Speed kills, which can shed light on the higher fatal crashes and deaths in the summer months. We can also attribute some of the crashes to teens being out of school for summer.
How do driver age and population factor in alcohol-related crashes?
There were more alcohol-involved drivers in error in fatal crashes between the ages of 21-25 years (53), than in the age groups of 56 to 60, 61 to 65, 66 to 70, 71 to 75, 76 and older, age not stated, and ages 41 to 45 — all combined (a total of 50).
Towns with populations of only 1,000 to 2,499 people had the highest percentage of their total alcohol-related crash deaths and injuries than any other population size in Ohio during 2015.
How many people are pulled over for OVI violations in Ohio?
The OSHP recently released its statistics for 2016. Please note that these numbers are not for an entire calendar year.
In 2016, the OSHP pulled over a total of 585,152 vehicles for enforcement stops. During 2015, they pulled over 616,581 vehicles for enforcement stops.
In the entire year of 2015, 24,676 of these enforcement stops were for OVI enforcement. OVI enforcement stops for 2016 totaled 25,321.
Although the OSHP is doing its part to lower the amount of drunk drivers on our roads, it is safe to say that drunk driving is a problem that is only getting worse in our state.
What should I do if I see a drunk driver?
According to Mothers Against Drunk Driving, about 66 percent of people will be involved in a crash with a drunk driver.
If you are on the road and you see a driver behaving erratically, stay as far away as possible. You may want to consider pulling over. Once pulled over, you can call and report the drunk driver to the OSHP by calling 1-800-GRAB-DUI.
When can I get help after a drunk driving accident?

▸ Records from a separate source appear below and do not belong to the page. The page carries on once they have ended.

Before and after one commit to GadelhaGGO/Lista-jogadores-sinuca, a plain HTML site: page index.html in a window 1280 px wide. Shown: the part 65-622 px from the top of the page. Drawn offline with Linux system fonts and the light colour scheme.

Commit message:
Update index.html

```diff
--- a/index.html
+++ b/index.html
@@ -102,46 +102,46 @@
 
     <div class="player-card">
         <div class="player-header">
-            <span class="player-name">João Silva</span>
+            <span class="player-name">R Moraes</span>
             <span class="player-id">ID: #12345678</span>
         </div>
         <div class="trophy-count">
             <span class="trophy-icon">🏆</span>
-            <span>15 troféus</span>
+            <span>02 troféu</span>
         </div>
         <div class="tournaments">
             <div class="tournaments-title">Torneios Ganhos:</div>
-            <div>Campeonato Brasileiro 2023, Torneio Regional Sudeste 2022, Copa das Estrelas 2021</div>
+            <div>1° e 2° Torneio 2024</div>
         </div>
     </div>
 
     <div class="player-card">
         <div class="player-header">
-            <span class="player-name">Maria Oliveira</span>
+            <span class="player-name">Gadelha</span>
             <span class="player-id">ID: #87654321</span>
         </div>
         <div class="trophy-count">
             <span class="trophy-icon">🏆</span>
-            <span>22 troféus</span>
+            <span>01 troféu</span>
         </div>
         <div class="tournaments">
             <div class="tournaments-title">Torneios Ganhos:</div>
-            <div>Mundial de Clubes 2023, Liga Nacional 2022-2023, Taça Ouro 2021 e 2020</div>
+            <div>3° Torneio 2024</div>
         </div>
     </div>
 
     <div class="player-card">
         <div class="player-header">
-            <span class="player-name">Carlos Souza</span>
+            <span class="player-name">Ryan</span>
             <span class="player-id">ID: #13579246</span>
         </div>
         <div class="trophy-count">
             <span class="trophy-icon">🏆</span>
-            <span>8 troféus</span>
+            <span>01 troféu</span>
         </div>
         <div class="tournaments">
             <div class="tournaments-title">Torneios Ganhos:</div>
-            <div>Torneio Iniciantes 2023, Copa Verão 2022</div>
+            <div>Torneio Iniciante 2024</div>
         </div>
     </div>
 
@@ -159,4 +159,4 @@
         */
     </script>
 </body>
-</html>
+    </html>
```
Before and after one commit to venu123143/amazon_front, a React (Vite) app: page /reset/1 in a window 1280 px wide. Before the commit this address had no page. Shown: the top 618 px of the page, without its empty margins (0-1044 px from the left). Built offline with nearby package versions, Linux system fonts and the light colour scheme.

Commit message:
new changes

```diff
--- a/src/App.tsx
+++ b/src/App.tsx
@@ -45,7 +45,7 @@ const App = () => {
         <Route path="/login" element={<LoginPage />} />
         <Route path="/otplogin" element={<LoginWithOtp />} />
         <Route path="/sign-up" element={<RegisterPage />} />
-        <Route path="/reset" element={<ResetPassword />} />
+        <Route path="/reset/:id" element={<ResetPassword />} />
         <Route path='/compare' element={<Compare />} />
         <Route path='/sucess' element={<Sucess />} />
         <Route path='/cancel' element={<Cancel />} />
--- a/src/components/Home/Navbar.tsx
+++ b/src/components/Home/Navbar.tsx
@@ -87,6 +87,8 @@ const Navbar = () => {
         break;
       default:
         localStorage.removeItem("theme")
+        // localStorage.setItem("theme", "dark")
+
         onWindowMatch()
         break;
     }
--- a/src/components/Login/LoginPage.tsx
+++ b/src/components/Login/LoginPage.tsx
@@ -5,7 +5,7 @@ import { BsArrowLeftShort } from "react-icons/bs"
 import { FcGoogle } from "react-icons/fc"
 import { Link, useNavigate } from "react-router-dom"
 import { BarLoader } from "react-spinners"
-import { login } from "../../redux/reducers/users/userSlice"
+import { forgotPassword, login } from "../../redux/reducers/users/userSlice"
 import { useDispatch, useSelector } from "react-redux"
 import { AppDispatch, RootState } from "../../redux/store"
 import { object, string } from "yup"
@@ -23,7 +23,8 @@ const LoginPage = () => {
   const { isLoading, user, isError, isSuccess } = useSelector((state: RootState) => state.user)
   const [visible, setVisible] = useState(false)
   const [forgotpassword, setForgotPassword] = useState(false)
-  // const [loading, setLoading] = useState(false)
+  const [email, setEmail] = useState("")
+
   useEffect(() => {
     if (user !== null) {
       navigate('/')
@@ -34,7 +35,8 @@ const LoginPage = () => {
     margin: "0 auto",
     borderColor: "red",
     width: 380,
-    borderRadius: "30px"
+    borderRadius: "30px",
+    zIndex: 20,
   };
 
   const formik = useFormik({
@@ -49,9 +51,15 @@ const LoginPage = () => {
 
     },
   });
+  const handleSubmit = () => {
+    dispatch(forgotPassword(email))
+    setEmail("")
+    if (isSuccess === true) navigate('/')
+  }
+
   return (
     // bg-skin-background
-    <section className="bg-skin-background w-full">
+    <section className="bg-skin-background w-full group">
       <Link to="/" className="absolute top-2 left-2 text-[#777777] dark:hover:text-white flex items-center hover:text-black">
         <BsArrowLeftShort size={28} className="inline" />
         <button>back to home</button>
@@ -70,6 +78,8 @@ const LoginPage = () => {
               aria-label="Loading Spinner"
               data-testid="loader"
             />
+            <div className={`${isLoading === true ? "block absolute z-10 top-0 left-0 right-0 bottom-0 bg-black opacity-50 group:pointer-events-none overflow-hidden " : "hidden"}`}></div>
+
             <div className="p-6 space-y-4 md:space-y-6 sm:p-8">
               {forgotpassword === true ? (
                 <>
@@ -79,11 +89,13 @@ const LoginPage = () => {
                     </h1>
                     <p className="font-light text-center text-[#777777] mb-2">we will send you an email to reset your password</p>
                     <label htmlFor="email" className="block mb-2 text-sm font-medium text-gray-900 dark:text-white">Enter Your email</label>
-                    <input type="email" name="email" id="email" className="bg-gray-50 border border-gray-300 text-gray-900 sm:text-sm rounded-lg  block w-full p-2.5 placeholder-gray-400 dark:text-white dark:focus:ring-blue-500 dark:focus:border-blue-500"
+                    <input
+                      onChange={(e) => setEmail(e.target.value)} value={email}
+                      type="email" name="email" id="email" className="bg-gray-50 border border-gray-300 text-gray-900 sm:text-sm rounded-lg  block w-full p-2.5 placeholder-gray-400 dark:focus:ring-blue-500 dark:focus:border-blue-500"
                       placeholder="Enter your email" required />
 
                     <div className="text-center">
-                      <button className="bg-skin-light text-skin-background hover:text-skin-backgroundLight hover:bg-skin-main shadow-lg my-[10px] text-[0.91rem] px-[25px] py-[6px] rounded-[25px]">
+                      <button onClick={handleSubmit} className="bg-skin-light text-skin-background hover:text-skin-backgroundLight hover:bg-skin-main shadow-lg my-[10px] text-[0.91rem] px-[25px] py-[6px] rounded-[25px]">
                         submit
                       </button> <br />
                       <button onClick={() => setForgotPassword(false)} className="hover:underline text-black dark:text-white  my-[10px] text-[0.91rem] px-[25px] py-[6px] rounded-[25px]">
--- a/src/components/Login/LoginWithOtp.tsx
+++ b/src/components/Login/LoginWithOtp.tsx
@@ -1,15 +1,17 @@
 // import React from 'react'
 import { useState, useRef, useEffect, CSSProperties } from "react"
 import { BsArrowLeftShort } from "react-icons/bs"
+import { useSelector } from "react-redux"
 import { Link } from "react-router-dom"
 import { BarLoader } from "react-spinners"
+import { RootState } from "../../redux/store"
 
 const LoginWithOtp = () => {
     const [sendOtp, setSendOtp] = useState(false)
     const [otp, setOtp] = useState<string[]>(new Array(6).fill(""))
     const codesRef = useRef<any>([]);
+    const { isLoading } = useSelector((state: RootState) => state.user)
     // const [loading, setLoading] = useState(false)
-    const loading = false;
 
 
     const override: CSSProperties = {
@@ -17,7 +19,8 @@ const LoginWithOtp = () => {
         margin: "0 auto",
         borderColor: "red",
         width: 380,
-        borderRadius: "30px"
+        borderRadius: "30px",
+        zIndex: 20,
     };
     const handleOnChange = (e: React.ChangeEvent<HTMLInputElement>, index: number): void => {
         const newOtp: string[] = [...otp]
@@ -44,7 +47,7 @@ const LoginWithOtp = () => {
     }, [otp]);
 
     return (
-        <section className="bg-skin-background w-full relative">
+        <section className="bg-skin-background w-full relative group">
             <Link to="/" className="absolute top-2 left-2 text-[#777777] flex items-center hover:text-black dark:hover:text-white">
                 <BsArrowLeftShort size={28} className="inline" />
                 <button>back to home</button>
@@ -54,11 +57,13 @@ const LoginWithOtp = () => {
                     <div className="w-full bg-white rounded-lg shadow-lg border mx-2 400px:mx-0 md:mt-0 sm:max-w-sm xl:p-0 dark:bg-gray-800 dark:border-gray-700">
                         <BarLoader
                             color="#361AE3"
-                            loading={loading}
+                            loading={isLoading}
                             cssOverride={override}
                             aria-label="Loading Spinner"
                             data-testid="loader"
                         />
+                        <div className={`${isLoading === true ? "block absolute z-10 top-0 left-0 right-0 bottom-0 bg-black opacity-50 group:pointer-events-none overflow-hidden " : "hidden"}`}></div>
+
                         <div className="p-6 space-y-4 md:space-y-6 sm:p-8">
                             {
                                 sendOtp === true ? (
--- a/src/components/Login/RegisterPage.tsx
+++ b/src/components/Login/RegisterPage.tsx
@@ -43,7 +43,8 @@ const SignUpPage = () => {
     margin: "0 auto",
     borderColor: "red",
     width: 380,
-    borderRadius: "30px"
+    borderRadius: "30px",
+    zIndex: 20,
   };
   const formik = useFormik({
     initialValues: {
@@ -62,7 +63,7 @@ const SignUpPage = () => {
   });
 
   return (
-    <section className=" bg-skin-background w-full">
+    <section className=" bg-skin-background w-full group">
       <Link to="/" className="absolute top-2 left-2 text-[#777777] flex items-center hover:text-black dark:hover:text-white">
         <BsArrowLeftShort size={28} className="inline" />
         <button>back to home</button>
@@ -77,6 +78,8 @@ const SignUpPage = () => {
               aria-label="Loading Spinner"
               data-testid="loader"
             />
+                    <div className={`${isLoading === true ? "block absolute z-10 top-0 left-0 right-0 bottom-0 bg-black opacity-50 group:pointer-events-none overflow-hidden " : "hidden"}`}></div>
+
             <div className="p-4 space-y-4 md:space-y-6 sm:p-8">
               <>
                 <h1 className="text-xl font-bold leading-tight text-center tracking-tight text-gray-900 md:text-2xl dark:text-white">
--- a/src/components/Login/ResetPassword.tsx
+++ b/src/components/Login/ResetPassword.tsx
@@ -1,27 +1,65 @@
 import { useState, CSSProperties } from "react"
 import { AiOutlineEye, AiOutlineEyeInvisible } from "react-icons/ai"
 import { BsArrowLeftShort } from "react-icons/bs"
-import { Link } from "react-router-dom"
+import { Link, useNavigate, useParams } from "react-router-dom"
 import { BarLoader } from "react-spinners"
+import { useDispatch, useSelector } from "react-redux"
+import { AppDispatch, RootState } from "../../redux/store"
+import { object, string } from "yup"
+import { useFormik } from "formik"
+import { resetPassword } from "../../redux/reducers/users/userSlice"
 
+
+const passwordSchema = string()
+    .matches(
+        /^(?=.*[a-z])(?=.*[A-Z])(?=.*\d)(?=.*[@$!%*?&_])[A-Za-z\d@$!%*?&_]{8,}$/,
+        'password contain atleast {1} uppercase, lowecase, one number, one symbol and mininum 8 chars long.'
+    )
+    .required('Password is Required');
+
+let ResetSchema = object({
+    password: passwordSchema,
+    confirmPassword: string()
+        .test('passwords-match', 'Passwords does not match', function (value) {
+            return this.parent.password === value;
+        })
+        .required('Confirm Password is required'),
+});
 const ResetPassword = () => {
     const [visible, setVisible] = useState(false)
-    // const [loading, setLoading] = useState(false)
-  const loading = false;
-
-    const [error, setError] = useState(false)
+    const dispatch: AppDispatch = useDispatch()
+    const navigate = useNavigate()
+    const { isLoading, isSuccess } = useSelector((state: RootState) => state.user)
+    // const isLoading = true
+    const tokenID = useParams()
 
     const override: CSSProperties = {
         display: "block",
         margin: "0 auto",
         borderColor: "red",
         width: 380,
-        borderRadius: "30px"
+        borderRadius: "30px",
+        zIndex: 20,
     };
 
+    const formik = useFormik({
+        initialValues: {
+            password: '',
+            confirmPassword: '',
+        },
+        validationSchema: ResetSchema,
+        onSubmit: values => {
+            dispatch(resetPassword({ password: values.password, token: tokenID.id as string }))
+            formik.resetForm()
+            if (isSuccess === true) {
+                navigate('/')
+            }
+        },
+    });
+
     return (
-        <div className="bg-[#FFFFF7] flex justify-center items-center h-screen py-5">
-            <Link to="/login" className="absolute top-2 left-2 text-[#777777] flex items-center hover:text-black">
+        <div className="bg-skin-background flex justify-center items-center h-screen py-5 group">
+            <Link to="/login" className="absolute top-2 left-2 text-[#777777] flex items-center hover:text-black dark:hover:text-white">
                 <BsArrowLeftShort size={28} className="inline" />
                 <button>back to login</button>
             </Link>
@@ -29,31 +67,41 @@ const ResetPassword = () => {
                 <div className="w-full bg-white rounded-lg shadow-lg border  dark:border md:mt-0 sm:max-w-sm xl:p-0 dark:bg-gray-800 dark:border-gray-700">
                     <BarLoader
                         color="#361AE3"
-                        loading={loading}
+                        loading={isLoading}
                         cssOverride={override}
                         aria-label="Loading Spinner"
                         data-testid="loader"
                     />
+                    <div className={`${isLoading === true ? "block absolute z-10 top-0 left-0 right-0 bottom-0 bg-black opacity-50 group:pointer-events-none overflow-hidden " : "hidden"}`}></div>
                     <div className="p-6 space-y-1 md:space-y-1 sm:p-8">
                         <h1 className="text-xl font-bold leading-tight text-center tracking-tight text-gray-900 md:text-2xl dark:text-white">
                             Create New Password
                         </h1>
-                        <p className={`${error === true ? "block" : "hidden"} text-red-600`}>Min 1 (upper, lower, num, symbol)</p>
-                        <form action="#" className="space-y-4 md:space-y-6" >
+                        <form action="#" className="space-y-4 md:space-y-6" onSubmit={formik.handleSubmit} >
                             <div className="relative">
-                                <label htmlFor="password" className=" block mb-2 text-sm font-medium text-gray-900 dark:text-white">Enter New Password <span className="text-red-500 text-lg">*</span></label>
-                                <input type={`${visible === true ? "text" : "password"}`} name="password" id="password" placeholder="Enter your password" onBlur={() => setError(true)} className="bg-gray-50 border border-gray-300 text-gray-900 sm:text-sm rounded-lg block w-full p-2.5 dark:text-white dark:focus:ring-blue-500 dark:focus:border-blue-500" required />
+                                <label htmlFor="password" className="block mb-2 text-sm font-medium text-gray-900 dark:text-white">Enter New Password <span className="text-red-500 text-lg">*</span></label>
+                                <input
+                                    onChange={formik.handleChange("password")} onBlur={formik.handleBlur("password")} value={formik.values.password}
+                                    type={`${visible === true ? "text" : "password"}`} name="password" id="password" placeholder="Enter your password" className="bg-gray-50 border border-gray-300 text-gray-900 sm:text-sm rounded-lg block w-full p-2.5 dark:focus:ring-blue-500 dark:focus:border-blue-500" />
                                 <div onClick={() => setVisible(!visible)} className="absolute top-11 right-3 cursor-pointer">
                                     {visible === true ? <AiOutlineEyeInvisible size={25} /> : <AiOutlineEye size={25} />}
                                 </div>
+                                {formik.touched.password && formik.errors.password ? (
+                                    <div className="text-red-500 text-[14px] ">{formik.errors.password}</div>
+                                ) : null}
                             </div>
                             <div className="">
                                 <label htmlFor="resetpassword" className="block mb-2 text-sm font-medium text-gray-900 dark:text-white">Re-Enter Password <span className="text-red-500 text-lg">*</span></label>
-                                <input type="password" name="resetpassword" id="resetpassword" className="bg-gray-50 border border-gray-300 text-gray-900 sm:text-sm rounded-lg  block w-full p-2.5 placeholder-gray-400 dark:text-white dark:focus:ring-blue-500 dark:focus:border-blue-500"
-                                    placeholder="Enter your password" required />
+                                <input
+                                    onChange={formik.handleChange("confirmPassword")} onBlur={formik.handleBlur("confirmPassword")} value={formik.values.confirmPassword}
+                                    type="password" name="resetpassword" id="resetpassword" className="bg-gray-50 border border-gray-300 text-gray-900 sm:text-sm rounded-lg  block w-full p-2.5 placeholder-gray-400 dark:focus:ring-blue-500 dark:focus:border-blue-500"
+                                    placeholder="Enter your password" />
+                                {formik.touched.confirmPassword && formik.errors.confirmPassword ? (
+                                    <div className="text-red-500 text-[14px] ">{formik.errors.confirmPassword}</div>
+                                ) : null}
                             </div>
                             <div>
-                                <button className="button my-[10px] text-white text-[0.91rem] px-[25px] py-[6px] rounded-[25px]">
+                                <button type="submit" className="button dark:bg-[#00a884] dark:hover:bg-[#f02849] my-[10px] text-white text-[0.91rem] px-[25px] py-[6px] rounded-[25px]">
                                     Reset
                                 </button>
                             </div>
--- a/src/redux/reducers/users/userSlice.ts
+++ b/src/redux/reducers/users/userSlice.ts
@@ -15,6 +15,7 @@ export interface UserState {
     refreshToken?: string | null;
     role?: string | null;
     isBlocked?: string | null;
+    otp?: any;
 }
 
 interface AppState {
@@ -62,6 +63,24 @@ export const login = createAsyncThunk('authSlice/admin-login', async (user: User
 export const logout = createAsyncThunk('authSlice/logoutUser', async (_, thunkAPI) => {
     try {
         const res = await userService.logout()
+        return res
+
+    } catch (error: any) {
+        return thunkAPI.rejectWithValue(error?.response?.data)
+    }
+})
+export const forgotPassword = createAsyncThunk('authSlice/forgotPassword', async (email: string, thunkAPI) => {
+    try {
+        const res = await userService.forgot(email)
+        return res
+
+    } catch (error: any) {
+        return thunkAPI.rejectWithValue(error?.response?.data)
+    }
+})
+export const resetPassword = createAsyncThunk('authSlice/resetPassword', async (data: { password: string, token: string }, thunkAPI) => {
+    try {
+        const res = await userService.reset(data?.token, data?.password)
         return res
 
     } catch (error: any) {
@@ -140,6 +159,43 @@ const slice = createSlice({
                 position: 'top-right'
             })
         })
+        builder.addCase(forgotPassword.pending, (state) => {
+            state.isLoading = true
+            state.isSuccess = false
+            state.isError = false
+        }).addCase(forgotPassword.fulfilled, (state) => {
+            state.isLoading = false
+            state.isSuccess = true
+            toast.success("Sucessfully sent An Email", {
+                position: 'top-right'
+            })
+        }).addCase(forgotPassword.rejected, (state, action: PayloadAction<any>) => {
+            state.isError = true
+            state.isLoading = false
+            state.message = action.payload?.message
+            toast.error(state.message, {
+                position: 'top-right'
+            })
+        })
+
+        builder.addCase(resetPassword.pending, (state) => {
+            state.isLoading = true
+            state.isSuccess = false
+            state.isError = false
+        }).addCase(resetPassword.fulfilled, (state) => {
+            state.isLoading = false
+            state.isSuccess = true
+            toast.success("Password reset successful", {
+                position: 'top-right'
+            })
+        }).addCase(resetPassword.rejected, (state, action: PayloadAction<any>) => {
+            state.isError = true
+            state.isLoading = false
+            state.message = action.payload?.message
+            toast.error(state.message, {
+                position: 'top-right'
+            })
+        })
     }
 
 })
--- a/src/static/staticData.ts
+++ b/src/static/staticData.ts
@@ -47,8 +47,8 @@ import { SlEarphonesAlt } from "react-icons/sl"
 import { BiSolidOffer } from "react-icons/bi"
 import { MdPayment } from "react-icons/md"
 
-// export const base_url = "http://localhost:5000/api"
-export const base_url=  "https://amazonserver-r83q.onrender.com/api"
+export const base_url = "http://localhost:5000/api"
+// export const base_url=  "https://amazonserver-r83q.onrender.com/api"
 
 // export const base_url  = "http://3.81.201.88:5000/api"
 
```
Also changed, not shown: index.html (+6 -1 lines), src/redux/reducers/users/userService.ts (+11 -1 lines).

If you or a loved one has sustained a serious or fatal injury in an accident involved alcohol-impaired driver, you may have a claim for your damages. Alcohol-related accidents are often more complicated that the standard vehicle accident case.
The drunk driving accident lawyers at Gallon, Takacs, Boissoneault & Schaffer Co., L.P.A., have handled numerous cases involving alcohol-impaired drivers. We do not charge unless you recover compensation.
Call us today at 419-843-6663 for your free, no obligation consultation.